Organisers predict more than 80000 people will descend on Kenya’s self-declared “Green City In The Sun” Nairobi to campaign over trade, poverty, war and the environment at the seventh annual World Social Forum.
The forum, attended in the past by left-wing leaders such as Venezuela’s Hugo Chavez and Brazil’s Luiz Inacio Lula da Silva, began in 2001 as a counter- balance to the annual gathering of business and government leaders in Davos, Switzerland.
Problems afflicting the world’s poorest continent, Africa, are sure to top the agenda of the six-day meeting from tomorrow.
The meeting kicks off with an antipoverty march from Nairobi’s Kibera slum home to about 800000 people and one of the biggest shantytowns in Africa to Uhuru Park, named after the Swahili word for freedom when British rule ended in Kenya.
Some of the participants were due to drive to Kenya in buses, vans and cars originating from places as far as Cape Town and Lusaka, Zambia.
The main events will centre on the Kasarani sports complex in the outskirts of Nairobi, also named the Moi International Sports Centre for Kenya’s previous president, Daniel arap Moi, whose 24-year rule ended in 2002.
Edward Oyugi, a member of the organising committee, said the event was intended to stimulate challenges to the world’s capitalist social order.
“At the end of the forum, there will be more people questioning why we have adopted a market-driven economy, why we don’t challenge debt and say it should be repudiated,” said Oyugi, who heads a Kenyan nongovernmental organisation.
While no heads of state are due this year, Tutu and Maathai, both Nobel laureates, will provide some star turn.

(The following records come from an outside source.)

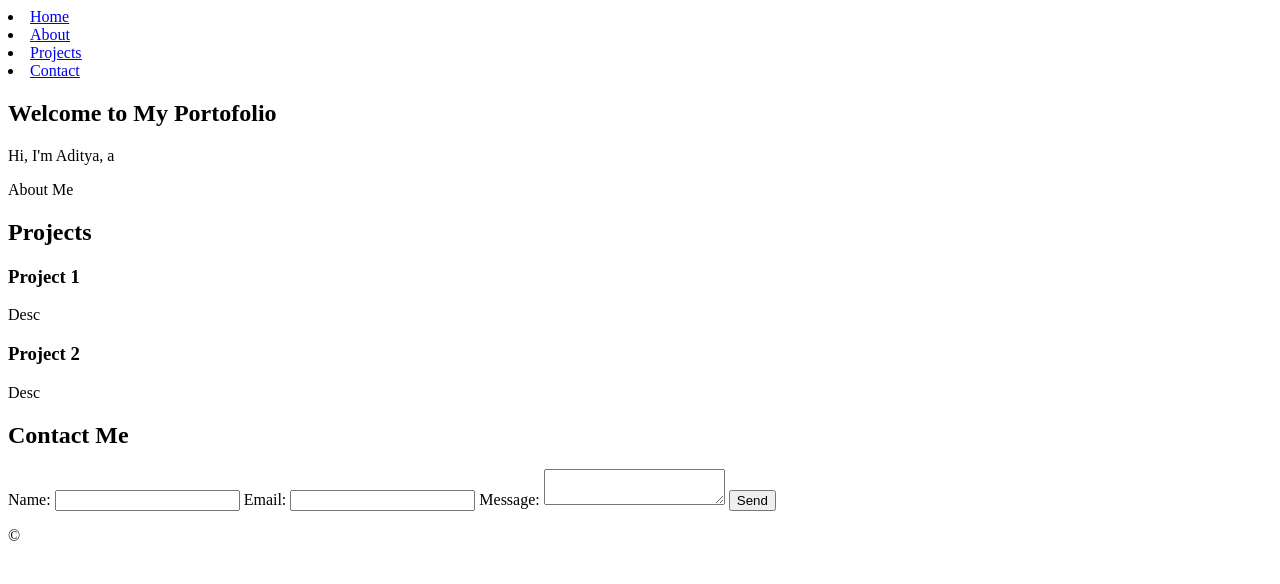
Repository: 4Kbrain/Portofolio
Page: index.html
An editor plug-in stored every save of this project. The page is shown before and after the next save, followed by the edit.
The browser window is 1280 px wide. The pictures show the whole page.

Above is the page before, as saved 2024-05-15 07:32:49.

### index.html
<!DOCTYPE html>
<html lang="en">
<head>
    <meta charset="UTF-8">
    <meta name="viewport" content="width=device-width, initial-scale=1.0">
    <title>My Portofolio</title>
</head>
<body>
    <header>
        <nav>
            <u>
                <li><a href="#home">Home</a></li>
                <li><a href="#about">About</a></li>
                <li><a href="#projects">Projects</a></li>
                <li><a href="#contact">Contact</a></li>
            </u>
        </nav>
    </header>

<section id="home">
    <h1>Welcome to My Portofolio</h1>
    <p>Hi, I'm Aditya, a </p>
</section>

<section id="about">
    <p>About Me</p>
    <p></p>
</section>

<section id="projects">
    <h2>Projects</h2>
    <div class="project">
        <h3>Project 1</h3>
        <p>Desc</p>
    </div>
    <div class="project">
        <h3>Project 2</h3>
        <p>Desc</p>
    </div>
</section>

<section id="contact">
    <h2>Contact Me</h2>
    <form action="" id="contact-form">
        <label for="name">Name:</label>
            <input type="text" id="name" name="name" required>

            <label for="email">Email:</label>
            <input type="email" id="email" name="email" required>

            <label for="message">Message:</label>
            <textarea id="message" name="message" required></textarea>

            <button type="submit">Send</button>
    </form>
</section>

<footer>
    <p>&copy;</p>
</footer>
</body>
</html>

After the next save:
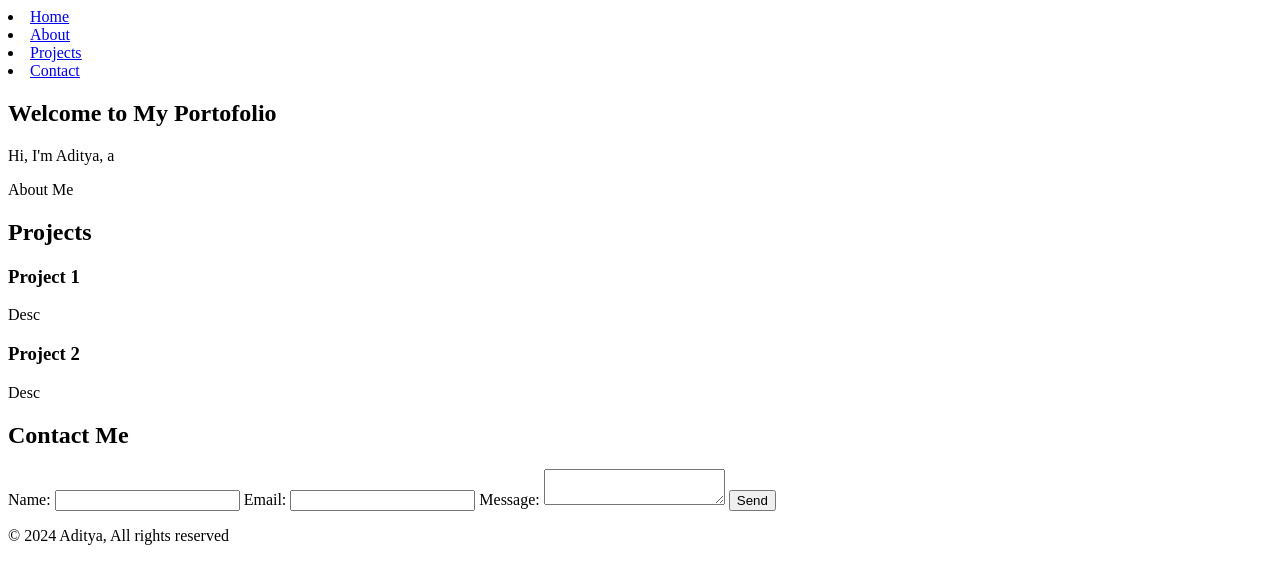
Saved 13 s later.
--- a/index.html
+++ b/index.html
@@ -56,7 +56,7 @@
 </section>
 
 <footer>
-    <p>&copy;</p>
+    <p>&copy; 2024 Aditya, All rights reserved</p>
 </footer>
 </body>
 </html>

The world forum, which began in Porto Alegre in Brazil, comes this year just days before the World Economic Forum in the Alpine resort of Davos from January 27. Stalled global trade talks will be a key theme there.
Activists say fairer trade rules, including an end to first world farm subsidies and fewer tariffs for third world goods, are key to combating poverty in Africa and elsewhere.
During last year’s World Social Forum in Venezuela, thousands led by firebrand Chavez marched against US “imperialism” and the Iraq war. Organisers of the Nairobi event predict similar protests over debt and poverty.
“We have already paid much more than we borrowed, so why should we continue paying debts when people are dying of hunger and disease?” said Wahu Kaara, of the Kenya Debt Relief Network.
Although it has the largest economy and is one of the most stable nations in east Africa, host country Kenya nevertheless encapsulates many of the problems under the microscope. AIDS has devastated the Kenyan population, while more than half of its 35-million people live on less than a dollar a day.
Organisers face a logistical nightmare hosting participants, with many expected to be put up in tents or in homes. Reuters